▶ **Problem to work on**: Copy all lines containing the string "WebSocket" from the records below.

- - -

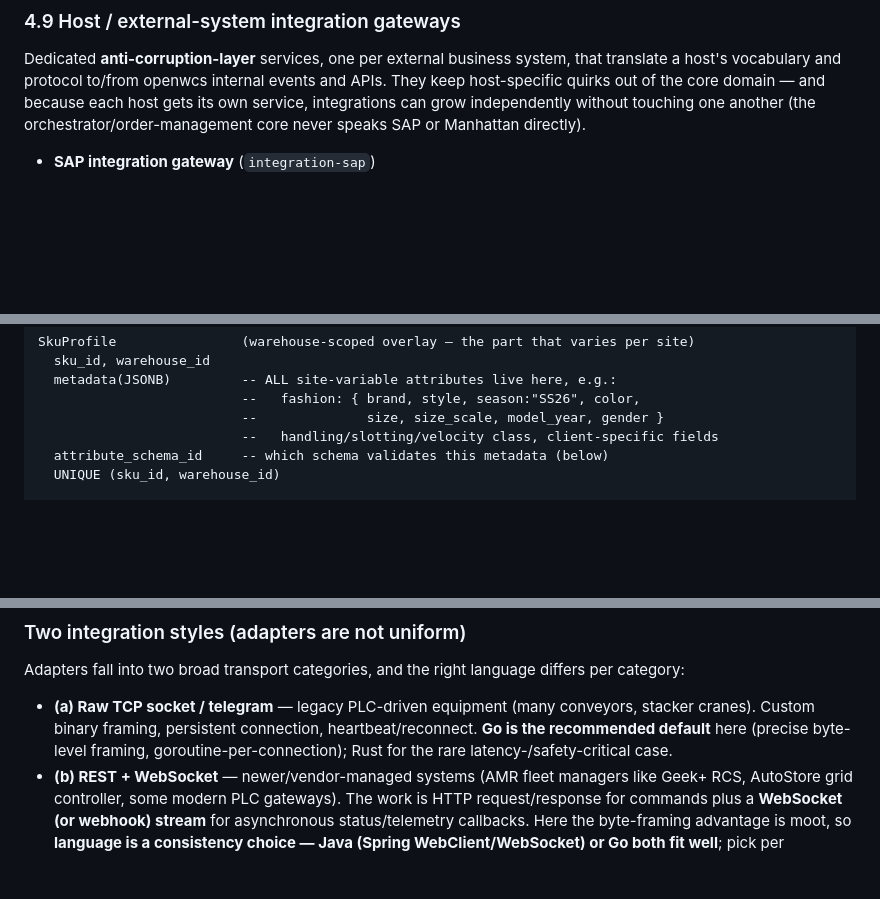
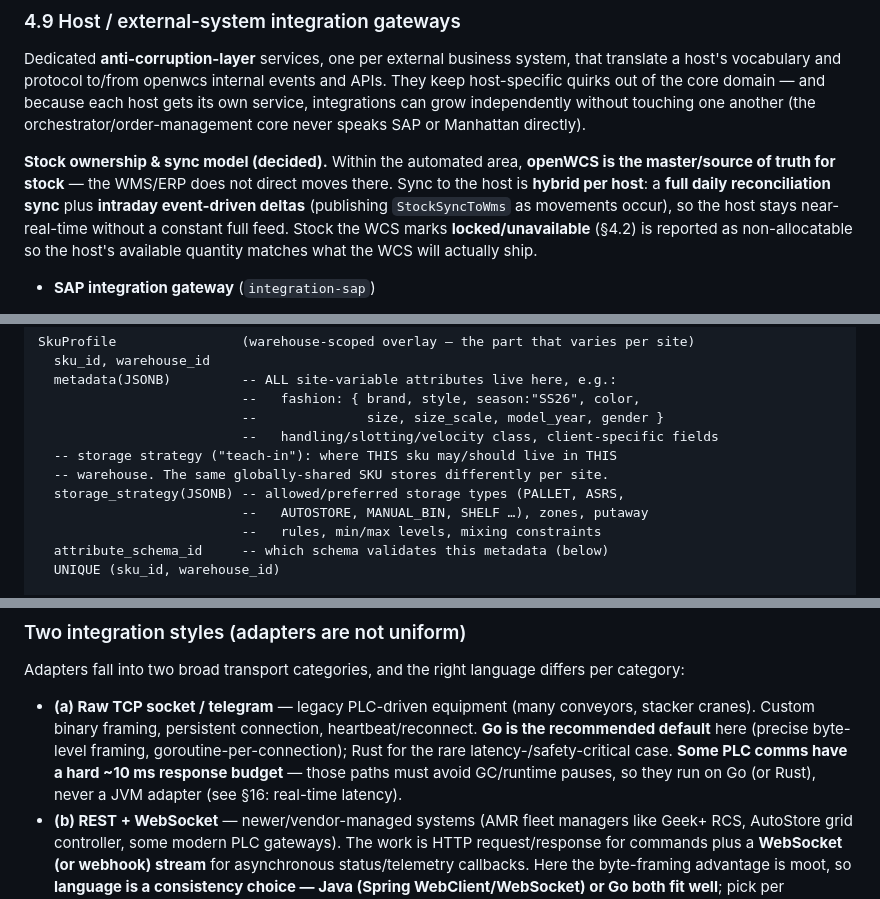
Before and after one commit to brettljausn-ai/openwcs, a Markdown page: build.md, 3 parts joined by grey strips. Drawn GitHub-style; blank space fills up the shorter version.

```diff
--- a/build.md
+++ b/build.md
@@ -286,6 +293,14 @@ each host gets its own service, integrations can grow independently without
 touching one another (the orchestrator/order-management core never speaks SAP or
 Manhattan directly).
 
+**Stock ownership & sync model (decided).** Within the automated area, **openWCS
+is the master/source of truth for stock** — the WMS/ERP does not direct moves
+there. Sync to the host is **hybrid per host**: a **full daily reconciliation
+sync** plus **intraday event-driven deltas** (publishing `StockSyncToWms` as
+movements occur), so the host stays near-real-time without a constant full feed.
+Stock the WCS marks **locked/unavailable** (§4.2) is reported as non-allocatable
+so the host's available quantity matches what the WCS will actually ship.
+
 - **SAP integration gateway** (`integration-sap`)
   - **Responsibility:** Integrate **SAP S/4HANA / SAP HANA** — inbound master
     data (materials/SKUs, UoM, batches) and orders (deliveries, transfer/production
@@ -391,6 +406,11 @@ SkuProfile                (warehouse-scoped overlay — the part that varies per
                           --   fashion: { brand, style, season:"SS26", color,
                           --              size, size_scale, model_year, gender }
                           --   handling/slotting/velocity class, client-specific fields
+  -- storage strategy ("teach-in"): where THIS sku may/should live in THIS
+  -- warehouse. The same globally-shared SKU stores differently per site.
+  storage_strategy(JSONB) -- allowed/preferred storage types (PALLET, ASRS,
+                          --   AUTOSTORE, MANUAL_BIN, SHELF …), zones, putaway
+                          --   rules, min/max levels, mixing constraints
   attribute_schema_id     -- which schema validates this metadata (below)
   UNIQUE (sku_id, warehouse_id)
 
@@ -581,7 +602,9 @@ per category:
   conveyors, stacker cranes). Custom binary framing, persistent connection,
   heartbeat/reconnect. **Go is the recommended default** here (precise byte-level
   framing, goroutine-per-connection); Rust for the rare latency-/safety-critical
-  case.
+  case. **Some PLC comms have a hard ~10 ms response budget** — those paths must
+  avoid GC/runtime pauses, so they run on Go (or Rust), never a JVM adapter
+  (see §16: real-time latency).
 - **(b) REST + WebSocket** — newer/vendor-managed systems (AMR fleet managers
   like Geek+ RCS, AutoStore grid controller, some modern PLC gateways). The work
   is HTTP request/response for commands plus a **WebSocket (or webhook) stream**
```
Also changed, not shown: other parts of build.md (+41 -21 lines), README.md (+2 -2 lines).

- - -

▶ **Output**:
 - **(b) REST + WebSocket** — newer/vendor-managed systems (AMR fleet managers
   is HTTP request/response for commands plus a **WebSocket (or webhook) stream**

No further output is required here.